Data to examine:

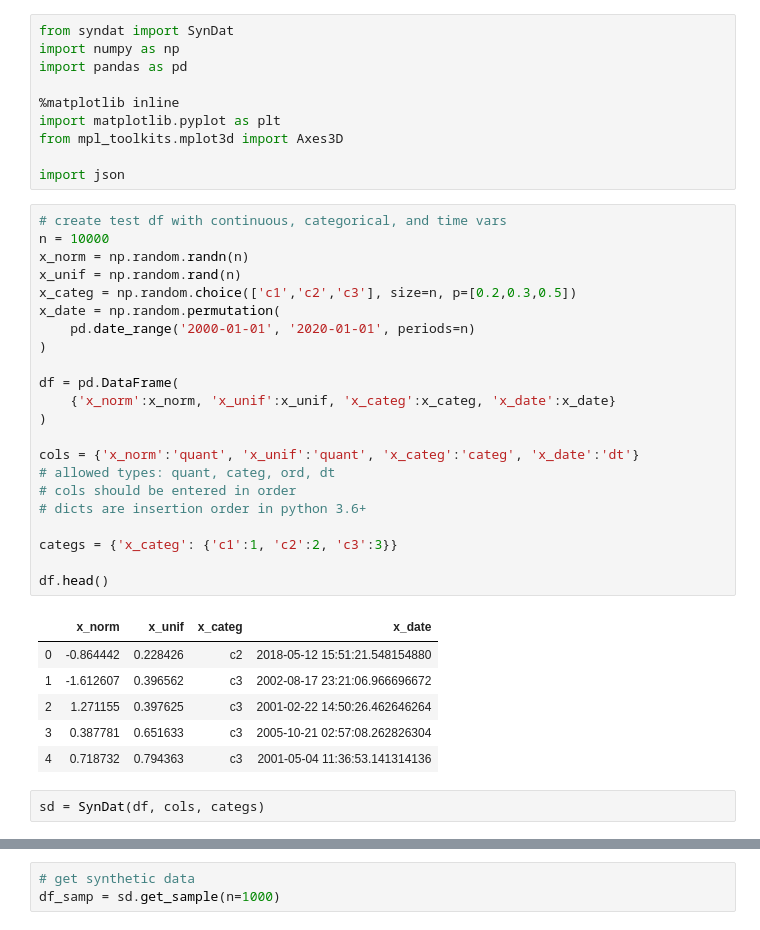
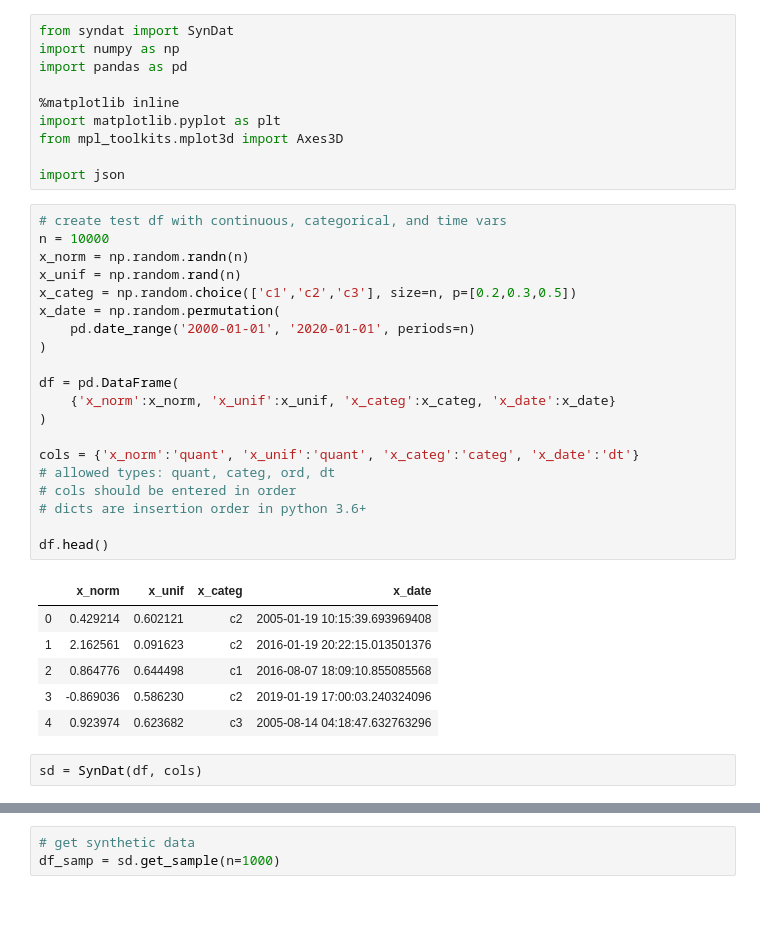
Before and after one commit to araskay/syndat, a Jupyter notebook: syndat_usage_example.ipynb, the cells around one changed output, grey strips where cells are left out. Drawn from its saved outputs; the diff is of its cells as text.

```diff
--- a/syndat_usage_example.ipynb
+++ b/syndat_usage_example.ipynb
@@ -11,34 +11,32 @@ import json
 # %%
 # create test df with continuous, categorical, and time vars
 n = 10000
 x_norm = np.random.randn(n)
 x_unif = np.random.rand(n)
 x_categ = np.random.choice(['c1','c2','c3'], size=n, p=[0.2,0.3,0.5])
 x_date = np.random.permutation(
     pd.date_range('2000-01-01', '2020-01-01', periods=n)
 )
 
 df = pd.DataFrame(
     {'x_norm':x_norm, 'x_unif':x_unif, 'x_categ':x_categ, 'x_date':x_date}
 )
 
 cols = {'x_norm':'quant', 'x_unif':'quant', 'x_categ':'categ', 'x_date':'dt'}
 # allowed types: quant, categ, ord, dt
 # cols should be entered in order
 # dicts are insertion order in python 3.6+
 
-categs = {'x_categ': {'c1':1, 'c2':2, 'c3':3}}
-
 df.head()
 # %% [output]
 |  | x_norm | x_unif | x_categ | x_date |
-| 0 | -0.864442 | 0.228426 | c2 | 2018-05-12 15:51:21.548154880 |
-| 1 | -1.612607 | 0.396562 | c3 | 2002-08-17 23:21:06.966696672 |
-| 2 | 1.271155 | 0.397625 | c3 | 2001-02-22 14:50:26.462646264 |
-| 3 | 0.387781 | 0.651633 | c3 | 2005-10-21 02:57:08.262826304 |
-| 4 | 0.718732 | 0.794363 | c3 | 2001-05-04 11:36:53.141314136 |
+| 0 | 0.429214 | 0.602121 | c2 | 2005-01-19 10:15:39.693969408 |
+| 1 | 2.162561 | 0.091623 | c2 | 2016-01-19 20:22:15.013501376 |
+| 2 | 0.864776 | 0.644498 | c1 | 2016-08-07 18:09:10.855085568 |
+| 3 | -0.869036 | 0.586230 | c2 | 2019-01-19 17:00:03.240324096 |
+| 4 | 0.923974 | 0.623682 | c3 | 2005-08-14 04:18:47.632763296 |
 # %%
-sd = SynDat(df, cols, categs)
+sd = SynDat(df, cols)
 # %%
 # plot mixture of continuous and categorical - CDF
 x=np.linspace(-3,3,100)
```
Also changed, not shown: parts of 6 cells of this notebook, 1 other file.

Exercise: A verbatim printout of the entries above is expected, free of pictures.

Result of the exercise:
Before and after one commit to araskay/syndat, a Jupyter notebook: syndat_usage_example.ipynb, the cells around one changed output, grey strips where cells are left out. Drawn from its saved outputs; the diff is of its cells as text.

```diff
--- a/syndat_usage_example.ipynb
+++ b/syndat_usage_example.ipynb
@@ -11,34 +11,32 @@ import json
 # %%
 # create test df with continuous, categorical, and time vars
 n = 10000
 x_norm = np.random.randn(n)
 x_unif = np.random.rand(n)
 x_categ = np.random.choice(['c1','c2','c3'], size=n, p=[0.2,0.3,0.5])
 x_date = np.random.permutation(
     pd.date_range('2000-01-01', '2020-01-01', periods=n)
 )
 
 df = pd.DataFrame(
     {'x_norm':x_norm, 'x_unif':x_unif, 'x_categ':x_categ, 'x_date':x_date}
 )
 
 cols = {'x_norm':'quant', 'x_unif':'quant', 'x_categ':'categ', 'x_date':'dt'}
 # allowed types: quant, categ, ord, dt
 # cols should be entered in order
 # dicts are insertion order in python 3.6+
 
-categs = {'x_categ': {'c1':1, 'c2':2, 'c3':3}}
-
 df.head()
 # %% [output]
 |  | x_norm | x_unif | x_categ | x_date |
-| 0 | -0.864442 | 0.228426 | c2 | 2018-05-12 15:51:21.548154880 |
-| 1 | -1.612607 | 0.396562 | c3 | 2002-08-17 23:21:06.966696672 |
-| 2 | 1.271155 | 0.397625 | c3 | 2001-02-22 14:50:26.462646264 |
-| 3 | 0.387781 | 0.651633 | c3 | 2005-10-21 02:57:08.262826304 |
-| 4 | 0.718732 | 0.794363 | c3 | 2001-05-04 11:36:53.141314136 |
+| 0 | 0.429214 | 0.602121 | c2 | 2005-01-19 10:15:39.693969408 |
+| 1 | 2.162561 | 0.091623 | c2 | 2016-01-19 20:22:15.013501376 |
+| 2 | 0.864776 | 0.644498 | c1 | 2016-08-07 18:09:10.855085568 |
+| 3 | -0.869036 | 0.586230 | c2 | 2019-01-19 17:00:03.240324096 |
+| 4 | 0.923974 | 0.623682 | c3 | 2005-08-14 04:18:47.632763296 |
 # %%
-sd = SynDat(df, cols, categs)
+sd = SynDat(df, cols)
 # %%
 # plot mixture of continuous and categorical - CDF
 x=np.linspace(-3,3,100)
```
Also changed, not shown: parts of 6 cells of this notebook, 1 other file.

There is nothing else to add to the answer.